We British should understand. We have, from time to time, found ourselves in the EU’s shoes. When the bulk of Ireland broke away, for example, London struggled to reconcile itself to the notion that it there was now a truly independent country next door. It imposed all sorts of conditions on the new state, including an oath of allegiance to the Crown, the continuing use of three Irish ports and a guarantee that the Anglo-Irish Treaty would have legal precedence over measures adopted by the Irish parliament.

In truth, these measures were more decorative than functional. Ireland after 1921 was, in its essentials, an independent country; but another generation passed before it formally assumed the final attributes of sovereignty without British opposition.

Fisheries and the level playing field are, so to speak, the EU’s treaty ports and oath of allegiance – symbols that Britain is a semi-protectorate rather than with an equal sovereign power. While Eurocrats would no doubt phrase that sentence differently, the truth is that they see Britain as a rule-taking dependent, like Macedonia or Ukraine, rather than as a wholly independent nation.

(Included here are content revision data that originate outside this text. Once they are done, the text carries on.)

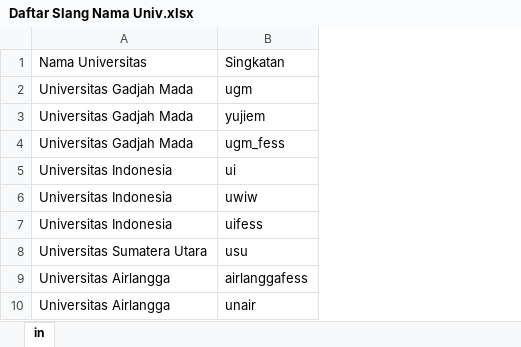
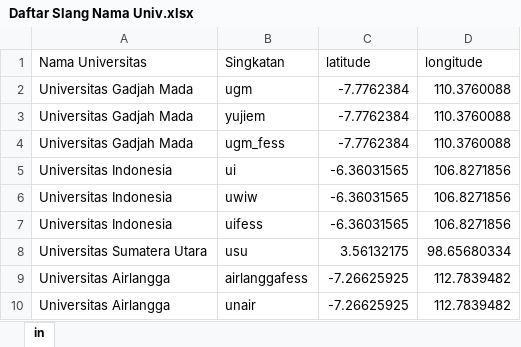
Before and after one commit to rizkyyanuark/Sentiment-Analysis-KIPK-based-Tweets-from-X, an Excel workbook: Dataset/Daftar Slang Nama Univ.xlsx, sheet in, drawn as a sheet; only a part is shown; values as stored, in another font and other column widths than the file's, no borders; the diff names each change by its address in the sheet, - before the commit and + after, or states it on an @@ line.

```diff
--- a/Dataset/Daftar Slang Nama Univ.xlsx (sheet in)
+++ b/Dataset/Daftar Slang Nama Univ.xlsx (sheet in)
+column C (latitude), rows 2-10: -7.7762384 | -7.7762384 | -7.7762384 | -6.36031565 | -6.36031565 | -6.36031565 | 3.56132175 | -7.26625925 | -7.26625925
+column D (longitude), rows 2-10: 110.3760088 | 110.3760088 | 110.3760088 | 106.8271856 | 106.8271856 | 106.8271856 | 98.65680334 | 112.7839482 | 112.7839482
```
Also changed, not shown: 1 other file.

The funny thing is that, when Theresa May offered them such a relationship at the 2018 Salzburg summit, they threw it back in her face. Perhaps, as reports suggested at the time, they were simply put off by her manner. Perhaps they were not prepared, on principle, to agree to anything proposed by the renegade province. Either way, they must now wish they had grabbed that deal.